3-, 4-, or 5-year PhD
There are several ways to enter the PhD programme at DARK: as soon as you have received a bachelor's degree, part-way through your Master's, or after your Master's degree.
International Elite Research Training Site
The aim of research training at DARK is to recruit the brightest students and train them to be original and independent researchers who can influence the future directions of science and the society. Scientists at DARK offer supervision of Danish as well as international PhD and MSc students within a broad range of topics related to the dark Universe.
PhD students at DARK are enrolled at the Faculty of Science PhD School at University of Copenhagen, and they receive a relatively high salary and significant support for travel and computing. DARK is a research centre at the Niels Bohr Institute (NBI), which is the University of Copenhagen's physics department, and students are fully integrated into the scientific and social life of the centre and the NBI.
PhD projects are carried out in a dynamic international environment of daily interaction with the supervisors as well as other studens, postdocs and staff at DARK. Typically projects involve state-of-the-art observations obtained at international observatories and/or new theoretical developments. Students typically complete one main project and 2 more 3 smaller projects.
In addition to research, PhD students have some teaching or other communications duties at the Niels Bohr Institute and they are required to take courses, which can be done at DARK or the NBI, through research-based independent projects, and by attending summer/winter schools or courses abroad.
DARK expects students to develop a significant international network of collaborators. All of DARK's PhD students work on projects with researchers internationally, and they spend a significant amount of time abroad attending conferences and international schools, as well as for research stays at institutions abroad. DARK's research staff are very international, and they bring the benefits of their wide scientific networks to the Centre. In addition, DARK hosts up to 100 visitors each year who contribute to DARK science in a number of ways; they infuse ideas and stimulate activity, add their expertise to on-going projects, get inspired and develop projects.
Applying for a PhD
There are 2 steps to becoming a PhD at the Dark Cosmology Centre:
1) Secure funding through a PhD Fellow job posting. DARK generally posts 2-3 position openings each year with an early February deadline. Our Research and Hiring committee review the applications, short-list, and there is a series of on-line interviews and in some cases, in-person interviews. Offers are typically made by 15 March, at the latest.

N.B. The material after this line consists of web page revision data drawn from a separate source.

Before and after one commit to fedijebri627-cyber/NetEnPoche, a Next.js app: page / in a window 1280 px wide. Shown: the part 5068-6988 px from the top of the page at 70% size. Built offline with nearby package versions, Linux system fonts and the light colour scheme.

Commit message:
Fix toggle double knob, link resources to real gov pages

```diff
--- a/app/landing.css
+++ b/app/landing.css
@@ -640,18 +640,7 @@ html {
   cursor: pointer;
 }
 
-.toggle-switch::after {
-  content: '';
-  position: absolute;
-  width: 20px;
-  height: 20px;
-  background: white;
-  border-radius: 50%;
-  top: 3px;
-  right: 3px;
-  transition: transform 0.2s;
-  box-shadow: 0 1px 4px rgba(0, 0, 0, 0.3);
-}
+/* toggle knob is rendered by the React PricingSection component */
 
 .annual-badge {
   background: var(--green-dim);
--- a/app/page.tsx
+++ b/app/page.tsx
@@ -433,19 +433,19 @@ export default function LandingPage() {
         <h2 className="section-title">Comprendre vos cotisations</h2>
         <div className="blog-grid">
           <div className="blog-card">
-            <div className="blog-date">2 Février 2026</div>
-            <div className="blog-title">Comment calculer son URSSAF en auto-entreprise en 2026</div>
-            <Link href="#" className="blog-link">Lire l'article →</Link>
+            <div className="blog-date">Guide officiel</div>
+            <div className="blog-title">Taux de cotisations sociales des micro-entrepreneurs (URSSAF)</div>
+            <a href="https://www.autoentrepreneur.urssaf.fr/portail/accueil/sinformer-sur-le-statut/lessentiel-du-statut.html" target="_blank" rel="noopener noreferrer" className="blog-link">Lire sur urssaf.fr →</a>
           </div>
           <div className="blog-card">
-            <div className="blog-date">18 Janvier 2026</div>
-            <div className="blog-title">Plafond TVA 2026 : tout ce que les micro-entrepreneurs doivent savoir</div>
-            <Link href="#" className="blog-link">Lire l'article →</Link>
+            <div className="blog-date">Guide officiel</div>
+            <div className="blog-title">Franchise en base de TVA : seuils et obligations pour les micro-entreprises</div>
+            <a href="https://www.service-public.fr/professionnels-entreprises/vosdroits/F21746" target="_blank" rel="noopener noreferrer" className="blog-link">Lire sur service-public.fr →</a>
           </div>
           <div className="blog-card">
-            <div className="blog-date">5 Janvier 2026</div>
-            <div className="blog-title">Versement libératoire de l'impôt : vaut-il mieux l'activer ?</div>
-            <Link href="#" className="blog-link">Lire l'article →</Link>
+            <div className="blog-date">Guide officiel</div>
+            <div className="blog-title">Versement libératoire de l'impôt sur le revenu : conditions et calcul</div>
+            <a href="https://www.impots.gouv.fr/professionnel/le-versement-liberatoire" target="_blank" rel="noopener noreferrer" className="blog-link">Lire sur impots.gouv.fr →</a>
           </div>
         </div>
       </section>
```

Check DARK's Job page for postings here >>.
2) If offered a position, the next step is to be formally enrolled into the University of Copenhagen, Faculty of Science PhD School. Enrollment includes submitting a preliminary PhD plan, including a short project description, list of courses that will be followed, etc. This process is completed in close collaboration with the PhD supervisor. Students who have not yet completed a master's degree will in parallel be admitted to the master's study program at the University of Copenhagen. They will be required to pass an exam after 1 or 2 years, in order to move ahead in their PhD study.
If you have questions about the PhD programme at DARK, contact Julie Meier Hansen.
- DARK PhD students' dissertations
- Faculty of Science PhD School
- University of Copenhagen International Stafff information